A professional conservation consultant will evaluate the physical condition of the materials; provide guidelines for stabilization and housing by format and condition; review environmental conditions; and finally, make conservation recommendations for select items.
Yearbooks and Handbooks Now Online!
The Irvine S. Ingram Library at the University of West Georgia, with support from the office of Development and Alumni Engagement, has digitized and made available online the college’s yearbooks and student handbooks, including publications from the Fourth District A&M School, as well as two memoirs.
Subsidized by a grant from the Sloan Foundation, in collaboration with the LYRASIS Digitization Collaborative, the publications can be viewed online in their entirety at: http://archive.org/details/universityofwestgeorgia.
Included are The Chieftain yearbooks from the opening year of West Georgia College in 1934 until it ceased publication in 1981. Student handbooks from 1934 to 1995 were digitized as well as the freshmen yearbooks published sporadically between 1971 and 1993.
For the A&M school, upon which this campus is founded, viewers can now look at the first yearbook, The Premier (1923), and the Aggies yearbooks and magazines 1927-1930. The library also digitized a memoir written in 1941 by Nep Melson, wife of the A&M school’s first principal, John H. Melson, and A&M School at Carrollton written by Anne Ingram, daughter of West Georgia College president Irvine Ingram.
Through the Collaborative’s partnership with the Internet Archive, all items were scanned cover-to-cover. You can choose from a variety of formats, reading the material online, downloading as a PDF or searching the full text version. Eventually, all items will be available on the Digital Library of Georgia.

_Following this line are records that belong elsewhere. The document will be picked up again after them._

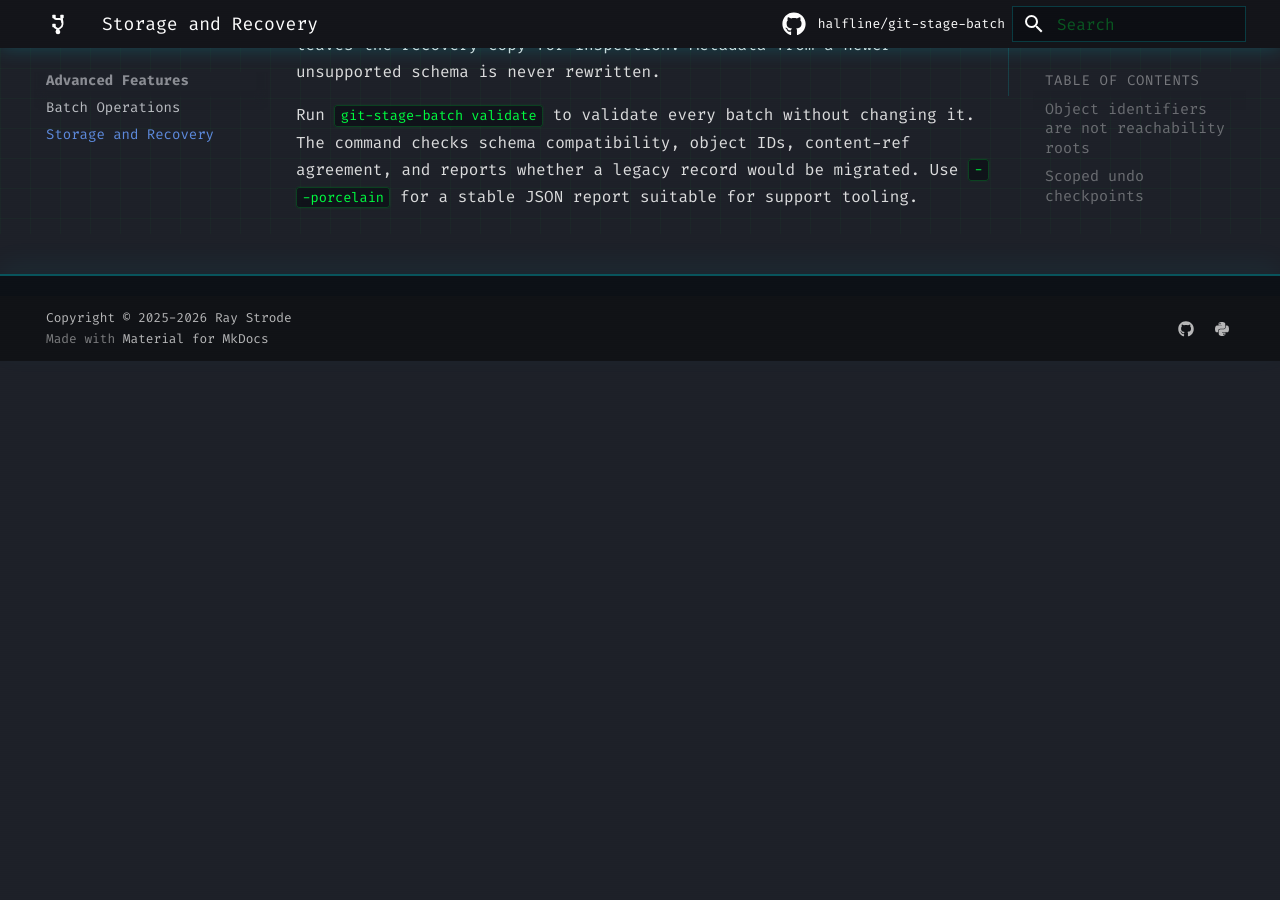
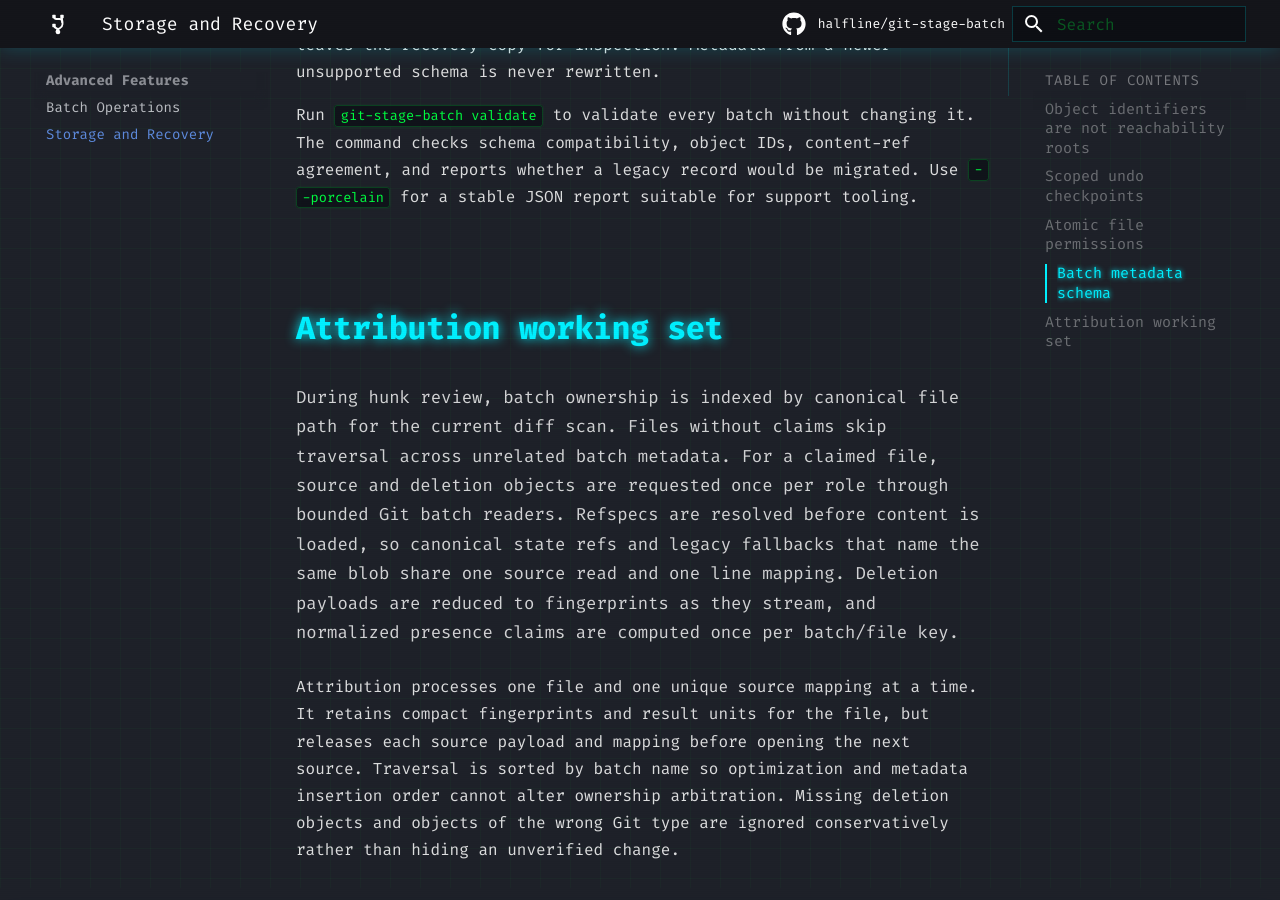
Before and after one commit to halfline/git-stage-batch, an MkDocs documentation site: the page built from docs/storage.md, in a window 1280 px wide and 900 px high, scrolled down 3059 px. Built offline with MkDocs 1.6.1 and Material for MkDocs 9.7.7, drawn with Linux system fonts in a browser that asks for light colours; comment, search, counter and statistics services are not loaded; before the commit the page ends 3420 px from its top, so only the background shows below that.

Commit message:
docs: Explain ownership analysis limits
Hunk review now narrows metadata to the current path. For that path, it
recognizes shared Git objects and keeps only one source comparison open at
a time.

Those limits are spread across metadata lookup, object reading, and line
matching. Without one description of the whole path, users and support
tools cannot tell what work should grow with the number of saved changes.

This commit explains the sequence in the storage guide. It describes how
claims are selected, how shared sources are recognized, when object content
is released, and why missing or unsuitable objects leave changes visible.

The series now gives hunk review a bounded ownership path and documents the
limits that future changes must preserve.

```diff
--- a/docs/storage.md
+++ b/docs/storage.md
@@ -89,3 +89,21 @@
 command checks schema compatibility, object IDs, content-ref agreement, and
 reports whether a legacy record would be migrated. Use `--porcelain` for a
 stable JSON report suitable for support tooling.
+
+## Attribution working set
+
+During hunk review, batch ownership is indexed by canonical file path for the
+current diff scan. Files without claims skip traversal across unrelated batch
+metadata. For a claimed file, source and deletion objects are requested once
+per role through bounded Git batch readers. Refspecs are resolved before
+content is loaded, so canonical state refs and legacy fallbacks that name the
+same blob share one source read and one line mapping. Deletion payloads are
+reduced to fingerprints as they stream, and normalized presence claims are
+computed once per batch/file key.
+
+Attribution processes one file and one unique source mapping at a time. It
+retains compact fingerprints and result units for the file, but releases each
+source payload and mapping before opening the next source. Traversal is sorted
+by batch name so optimization and metadata insertion order cannot alter
+ownership arbitration. Missing deletion objects and objects of the wrong Git
+type are ignored conservatively rather than hiding an unverified change.
```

“This project will have a huge impact on our many supporters among alumni,” according to Blynne Olivieri, Special Collections Librarian who managed the project for the library. “So many colleges and universities have gone through digitization of yearbooks that we were thrilled to be able to do the same in such a cost-effective collaboration.” The actual publications still are housed in Special Collections at the library, Olivieri noted, and can be viewed in person.